Anti-war demonstrations took place in the United States leading up to and during World War I. In 1918, the government arrested five Russian immigrants, including Jacob Abrams, who described themselves as "rebels," "revolutionists," "anarchists" or "socialists" and who had distributed leaflets condemning U.S. intervention in the working-class-led Bolshevik revolution Russia. Although their leaflets did not concern the war with Germany, their conviction under the Espionage Act was upheld in Abrams v. United States (1919). The case led to the development of thought that such political speech was protected under the First Amendment. This 1914 photo, from the U.S Library of Congress Prints and Photographs Catalog, is labeled "Union Square, Anti-war meeting, 8-8-14" and is an example of the sentiment and criticism of the war that was targeted under the Espionage Act.
In Abrams v. United States, 250 U.S. 616 (1919), the Supreme Court upheld the conviction of several individuals for the distribution of leaflets advocating their political views. This case is best remembered for the dissent written by Justice Oliver Wendell Holmes Jr. advancing the concept of a free marketplace of ideas.
During World War I, Jacob Abrams and four other Russian immigrants living in New York City had printed and distributed two leaflets condemning U.S. intervention in the Russian civil war involving the Bolsheviks (communists). The leaflets did not concern the war with Germany. In the course of an appeal to the “workers of America,” one leaflet advocated a general strike and a resort to arms if the United States intervened in Russia.
Violation of the Espionage Act
Justice John Clarke, writing for a seven-member majority of the Supreme Court, upheld the immigrants’ sentence of 20 years in prison for violating a 1918 amendment to the 1917 Espionage Act. The law made it a crime willfully to speak or publish “disloyal” language about the American political system or to incite or advocate “any curtailment of production . . . necessary or essential to the prosecution of the war . . . with intent . . . to curtail or hinder the United States in the prosecution of the war.”
Clarke applied the clear and present danger test advanced by Holmes in Schenck v. United States (1919) and found that the natural effect of Abrams and his colleagues’ actions was to “defeat the war plans of the Government” through the “paralysis of a general strike.”
Holmes advances 'marketplace of ideas'
Holmes, joined by Louis D. Brandeis, disagreed.
Holmes advanced a more libertarian version of the clear and present danger test, finding that Abrams’s actions presented no real or immediate danger to the nation’s security, dismissing the leaflets as the “silly” actions of an “unknown man.” With free speech at issue, Holmes argued for a stricter standard for intent than had the majority. To Holmes, because Abrams intended to help Russia, not Germany, the First Amendment’s free speech clause protected the leaflets.

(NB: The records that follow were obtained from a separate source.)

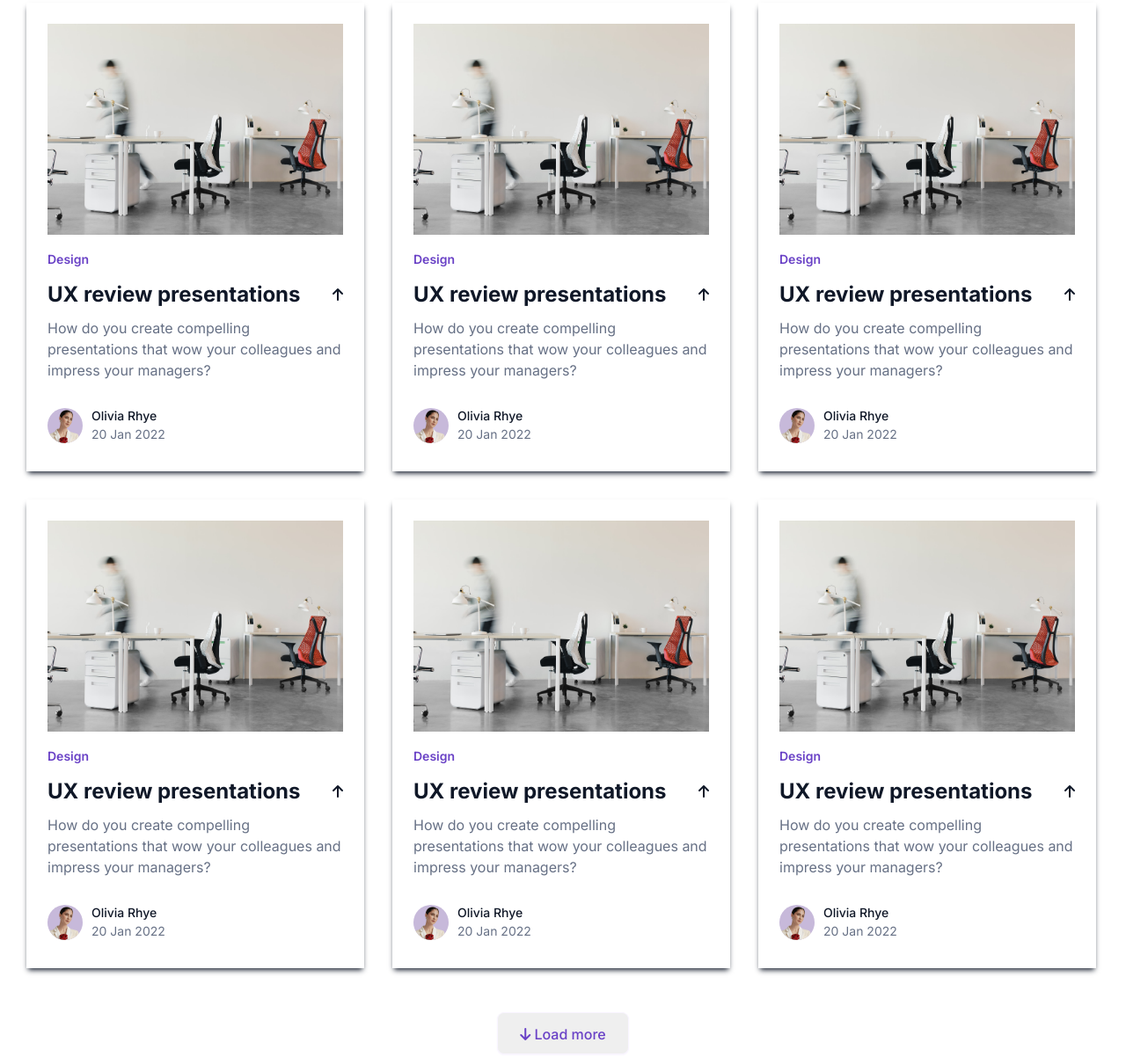
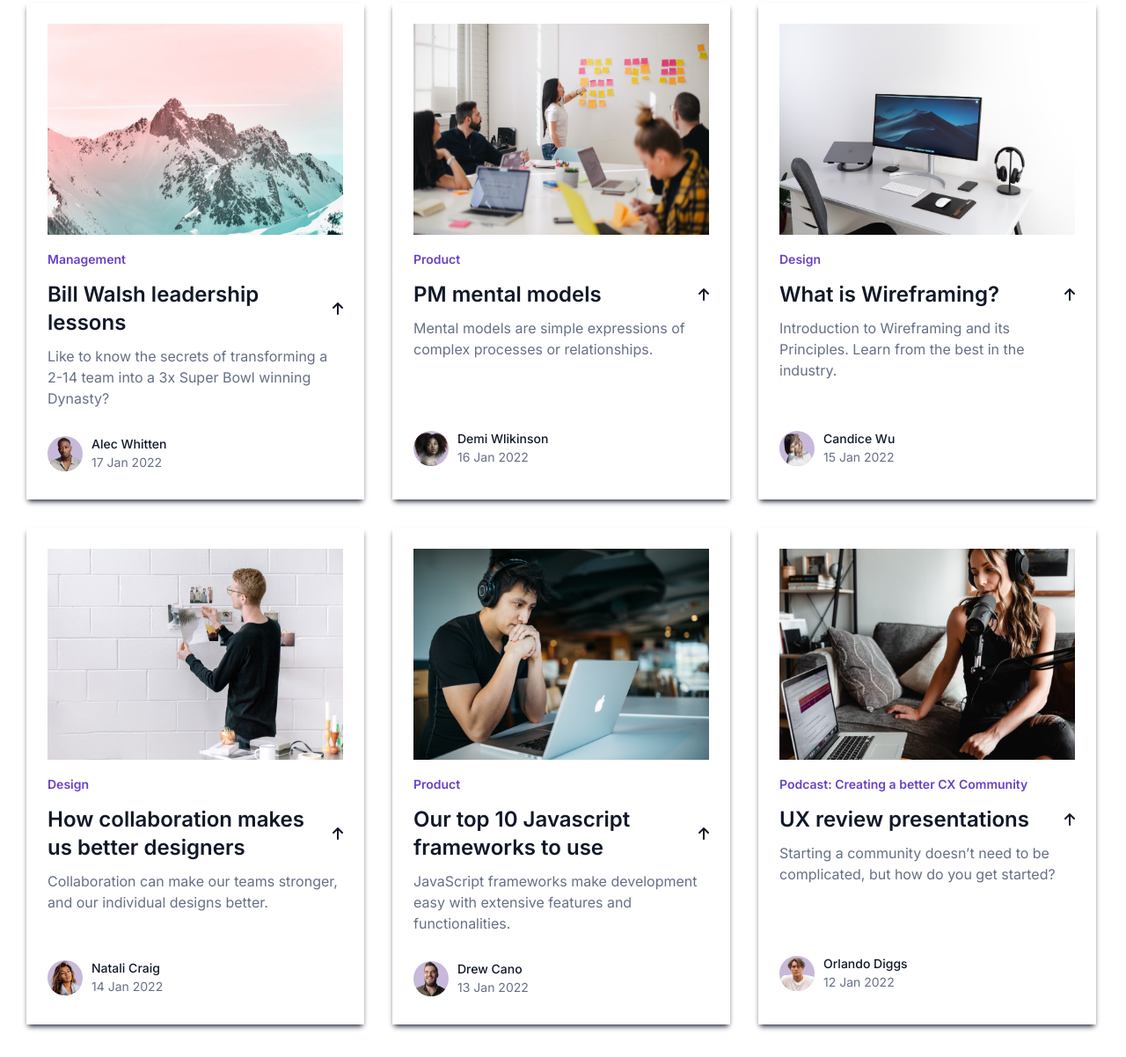
Before and after one commit to AleksandreLatsabidze/Figma_Design_1, a plain HTML site: page index.html in a window 1280 px wide. Shown: the part 980-2182 px from the top of the page at 88% size. Drawn offline with Linux system fonts and the light colour scheme.

Commit message:
add responsive design Figma for TechSchool Academy

```diff
--- a/css/main.css
+++ b/css/main.css
@@ -58,7 +58,7 @@ header button{
 }
 header h1{
     color: var(--secondary-color);
-    font-size: 48px;
+    font-size: 48px;  /*   36 */
     line-height: 60px;
     letter-spacing: -2%;
     font-weight: 600;
@@ -68,7 +68,7 @@ header h1{
 header p{
     color: var(--primary-color);
     font-weight: 400;
-    font-size: 20px;
+    font-size: 20px;   /*18*/
     line-height: 30px;
     letter-spacing: 0%;
     margin-bottom: 20px;
@@ -122,8 +122,8 @@ header p{
     gap:32px;
   }
 .box{
-    width: 384px;
-    /* height: 580px; */
+    width: 384px;  /*343*/
+    /* height: 580px;  530*/
     padding: 24px 24px 32px 24px;
     box-shadow: 0px 4px 6px -2px var(--title-color);
     background-color: #FFF;
@@ -147,10 +147,12 @@ header p{
     margin-bottom: 10px;
 }
 .titleIcon h3{
-   font-weight: 600px;
+   font-weight: 600;
    font-size: 24px;
    line-height: 32px;
    color: var(--title-color);
+   padding-right: 9px;
+
 }
 .titleIcon i{
     color: var(--title-color);
@@ -211,3 +213,14 @@ header p{
     text-align: center;
     margin: 50px 0px;
 }
+.lastPadd p,.podPadd p
+{
+    padding-bottom: 50px;
+
+}
+.introPadd p {
+    padding-bottom: 26px;
+}
+.colPadd p{
+    padding-bottom: 23px;
+}
--- a/index.html
+++ b/index.html
@@ -8,6 +8,7 @@
       href="https://cdnjs.cloudflare.com/ajax/libs/font-awesome/6.7.2/css/all.min.css"
     />
     <link rel="stylesheet" href="/css/main.css" />
+    <link rel="stylesheet" href="css/media.css" />
     <title>First Figma Project</title>
   </head>
   <body>
@@ -45,170 +46,170 @@
             </div>
           </div>
           <div class="box">
-            <img src="images/first.jpg" alt="Room photo" />
+            <img src="images/second.jpg" alt="girl photo" />
             <div class="boxText">
+              <h6>Product</h6>
+              <div class="titleIcon">
+                <h3>Migrating to Linear 101</h3>
+                <i class="fa fa-arrow-up" aria-hidden="true"></i>
+              </div>
+              <p>
+                Linear helps streamline software projects, sprints, tasks, and
+                bug tracking. Here’s how to get started.
+              </p>
+            </div>
+            <div class="lastItem">
+              <img src="images/ponex.png" alt="boy photo" />
+              <div class="nameDate">
+                <h6>Phoenix Baker</h6>
+                <span>19 Jan 2022</span>
+              </div>
+            </div>
+          </div>
+          <div class="box">
+            <img src="images/computerDesk.jpg" alt="computer photo" />
+            <div class="boxText">
+              <h6>Software Engineering</h6>
+              <div class="titleIcon">
+                <h3>Building your API Stack</h3>
+                <i class="fa fa-arrow-up" aria-hidden="true"></i>
+              </div>
+              <p>
+                The rise of RESTful APIs has been met by a rise in tools for
+                creating, testing, and managing them.
+              </p>
+            </div>
+            <div class="lastItem">
+              <img src="images/lana.png" alt="girl photo" />
+              <div class="nameDate">
+                <h6>Lana Steiner</h6>
+                <span>18 Jan 2022</span>
+              </div>
+            </div>
+          </div>
+          <div class="box">
+            <img src="images/mountain.jpg" alt="mountain photo" />
+            <div class="boxText">
+              <h6>Management</h6>
+              <div class="titleIcon">
+                <h3>Bill Walsh leadership lessons</h3>
+                <i class="fa fa-arrow-up" aria-hidden="true"></i>
+              </div>
+              <p>
+                Like to know the secrets of transforming a 2-14 team into a 3x
+                Super Bowl winning Dynasty?
+              </p>
+            </div>
+            <div class="lastItem">
+              <img src="images/alec.png" alt="boy photo" />
+              <div class="nameDate">
+                <h6>Alec Whitten</h6>
+                <span>17 Jan 2022</span>
+              </div>
+            </div>
+          </div>
+          <div class="box">
+            <img src="images/comferenceRoom.jpg" alt="Room photo" />
+            <div class="boxText lastPadd">
+              <h6>Product</h6>
+              <div class="titleIcon">
+                <h3>PM mental models</h3>
+                <i class="fa fa-arrow-up" aria-hidden="true"></i>
+              </div>
+              <p>
+                Mental models are simple expressions of complex processes or
+                relationships.
+              </p>
+            </div>
+            <div class="lastItem">
+              <img src="images/demi.png" alt="girl photo" />
+              <div class="nameDate">
+                <h6>Demi Wlikinson</h6>
+                <span>16 Jan 2022</span>
+              </div>
+            </div>
+          </div>
+          <div class="box">
+            <img src="images/secondcomputer.jpg" alt="computerRoom photo" />
+            <div class="boxText introPadd">
               <h6>Design</h6>
+              <div class="titleIcon">
+                <h3>What is Wireframing?</h3>
+                <i class="fa fa-arrow-up" aria-hidden="true"></i>
+              </div>
+              <p>
+                Introduction to Wireframing and its Principles. Learn from the
+                best in the industry.
+              </p>
+            </div>
+            <div class="lastItem">
+              <img src="images/candice.png" alt="girl photo" />
+              <div class="nameDate">
+                <h6>Candice Wu</h6>
+                <span>15 Jan 2022</span>
+              </div>
+            </div>
+          </div>
+          <div class="box">
+            <img src="images/pictures.jpg" alt="Room photo" />
+            <div class="boxText colPadd">
+              <h6>Design</h6>
+              <div class="titleIcon">
+                <h3>How collaboration makes us better designers</h3>
+                <i class="fa fa-arrow-up" aria-hidden="true"></i>
+              </div>
+              <p>
+                Collaboration can make our teams stronger, and our individual
+                designs better.
+              </p>
+            </div>
+            <div class="lastItem">
+              <img src="images/natali.png" alt="girl photo" />
+              <div class="nameDate">
+                <h6>Natali Craig</h6>
+                <span>14 Jan 2022</span>
+              </div>
+            </div>
+          </div>
+          <div class="box">
+            <img src="images/macbook.jpg" alt="Room photo" />
+            <div class="boxText">
+              <h6>Product</h6>
+              <div class="titleIcon">
+                <h3>Our top 10 Javascript frameworks to use</h3>
+                <i class="fa fa-arrow-up" aria-hidden="true"></i>
+              </div>
+              <p>
+                JavaScript frameworks make development easy with extensive
+                features and functionalities.
+              </p>
+            </div>
+            <div class="lastItem">
+              <img src="images/drew.png" alt="girl photo" />
+              <div class="nameDate">
+                <h6>Drew Cano</h6>
+                <span>13 Jan 2022</span>
+              </div>
+            </div>
+          </div>
+          <div class="box">
+            <img src="images/soundrack.jpg" alt="Room photo" />
+            <div class="boxText podPadd">
+              <h6>Podcast: Creating a better CX Community</h6>
               <div class="titleIcon">
                 <h3>UX review presentations</h3>
                 <i class="fa fa-arrow-up" aria-hidden="true"></i>
               </div>
               <p>
-                How do you create compelling presentations that wow your
-                colleagues and impress your managers?
+                Starting a community doesn’t need to be complicated, but how do
+                you get started?
               </p>
             </div>
             <div class="lastItem">
-              <img src="images/person.png" alt="girl photo" />
+              <img src="images/orlando.png" alt="girl photo" />
               <div class="nameDate">
-                <h6>Olivia Rhye</h6>
-                <span>20 Jan 2022</span>
-              </div>
-            </div>
-          </div>
-          <div class="box">
-            <img src="images/first.jpg" alt="Room photo" />
-            <div class="boxText">
-              <h6>Design</h6>
-              <div class="titleIcon">
-                <h3>UX review presentations</h3>
-                <i class="fa fa-arrow-up" aria-hidden="true"></i>
-              </div>
-              <p>
-                How do you create compelling presentations that wow your
-                colleagues and impress your managers?
-              </p>
-            </div>
-            <div class="lastItem">
-              <img src="images/person.png" alt="girl photo" />
-              <div class="nameDate">
-                <h6>Olivia Rhye</h6>
-                <span>20 Jan 2022</span>
-              </div>
-            </div>
-          </div>
-          <div class="box">
-            <img src="images/first.jpg" alt="Room photo" />
-            <div class="boxText">
-              <h6>Design</h6>
-              <div class="titleIcon">
-                <h3>UX review presentations</h3>
-                <i class="fa fa-arrow-up" aria-hidden="true"></i>
-              </div>
-              <p>
-                How do you create compelling presentations that wow your
-                colleagues and impress your managers?
-              </p>
-            </div>
-            <div class="lastItem">
-              <img src="images/person.png" alt="girl photo" />
-              <div class="nameDate">
-                <h6>Olivia Rhye</h6>
-                <span>20 Jan 2022</span>
-              </div>
-            </div>
-          </div>
-          <div class="box">
-            <img src="images/first.jpg" alt="Room photo" />
-            <div class="boxText">
-              <h6>Design</h6>
-              <div class="titleIcon">
-                <h3>UX review presentations</h3>
-                <i class="fa fa-arrow-up" aria-hidden="true"></i>
-              </div>
-              <p>
-                How do you create compelling presentations that wow your
-                colleagues and impress your managers?
-              </p>
-            </div>
-            <div class="lastItem">
-              <img src="images/person.png" alt="girl photo" />
-              <div class="nameDate">
-                <h6>Olivia Rhye</h6>
-                <span>20 Jan 2022</span>
-              </div>
-            </div>
-          </div>
-          <div class="box">
-            <img src="images/first.jpg" alt="Room photo" />
-            <div class="boxText">
-              <h6>Design</h6>
-              <div class="titleIcon">
-                <h3>UX review presentations</h3>
-                <i class="fa fa-arrow-up" aria-hidden="true"></i>
-              </div>
-              <p>
-                How do you create compelling presentations that wow your
-                colleagues and impress your managers?
-              </p>
-            </div>
-            <div class="lastItem">
-              <img src="images/person.png" alt="girl photo" />
-              <div class="nameDate">
-                <h6>Olivia Rhye</h6>
-                <span>20 Jan 2022</span>
-              </div>
-            </div>
-          </div>
-          <div class="box">
-            <img src="images/first.jpg" alt="Room photo" />
-            <div class="boxText">
-              <h6>Design</h6>
-              <div class="titleIcon">
-                <h3>UX review presentations</h3>
-                <i class="fa fa-arrow-up" aria-hidden="true"></i>
-              </div>
-              <p>
-                How do you create compelling presentations that wow your
-                colleagues and impress your managers?
-              </p>
-            </div>
-            <div class="lastItem">
-              <img src="images/person.png" alt="girl photo" />
-              <div class="nameDate">
-                <h6>Olivia Rhye</h6>
-                <span>20 Jan 2022</span>
-              </div>
-            </div>
-          </div>
-          <div class="box">
-            <img src="images/first.jpg" alt="Room photo" />
-            <div class="boxText">
-              <h6>Design</h6>
-              <div class="titleIcon">
-                <h3>UX review presentations</h3>
-                <i class="fa fa-arrow-up" aria-hidden="true"></i>
-              </div>
-              <p>
-                How do you create compelling presentations that wow your
-                colleagues and impress your managers?
-              </p>
-            </div>
-            <div class="lastItem">
-              <img src="images/person.png" alt="girl photo" />
-              <div class="nameDate">
-                <h6>Olivia Rhye</h6>
-                <span>20 Jan 2022</span>
-              </div>
-            </div>
-          </div>
-          <div class="box">
-            <img src="images/first.jpg" alt="Room photo" />
-            <div class="boxText">
-              <h6>Design</h6>
-              <div class="titleIcon">
-                <h3>UX review presentations</h3>
-                <i class="fa fa-arrow-up" aria-hidden="true"></i>
-              </div>
-              <p>
-                How do you create compelling presentations that wow your
-                colleagues and impress your managers?
-              </p>
-            </div>
-            <div class="lastItem">
-              <img src="images/person.png" alt="girl photo" />
-              <div class="nameDate">
-                <h6>Olivia Rhye</h6>
-                <span>20 Jan 2022</span>
+                <h6>Orlando Diggs</h6>
+                <span>12 Jan 2022</span>
               </div>
             </div>
           </div>
```
Also changed, not shown: css/media.css (+44 -0 lines), images/alec.png (added), images/candice.png (added), images/comferenceRoom.jpg (added), images/computerDesk.jpg (added), images/demi.png (added), images/drew.png (added), images/lana.png (added), images/macbook.jpg (added), images/mountain.jpg (added), images/natali.png (added), images/orlando.png (added), images/pictures.jpg (added), images/ponex.png (added), 3 more files. Lines whose indentation alone changed are shown as unchanged.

Holmes asserted that those who think they are right will find it “perfectly logical” to translate their convictions into the law and impose them on others, but it is “the theory of our Constitution” that the best test of truth is a “free trade in ideas” through the competition of debate and discussion.
Government is permitted to regulate expression only when it “so imminently threaten[s] immediate interference with the lawful and pressing purpose of the law that an immediate check is required to save the country.”
Later cases, including Brandenburg v. Ohio (1969), expanded Holmes’s theory of free speech in developing the incitement test, which provides substantial free speech protection to dissent speech advocating unlawful conduct but not posing an imminent threat of such action.Send Feedback on this article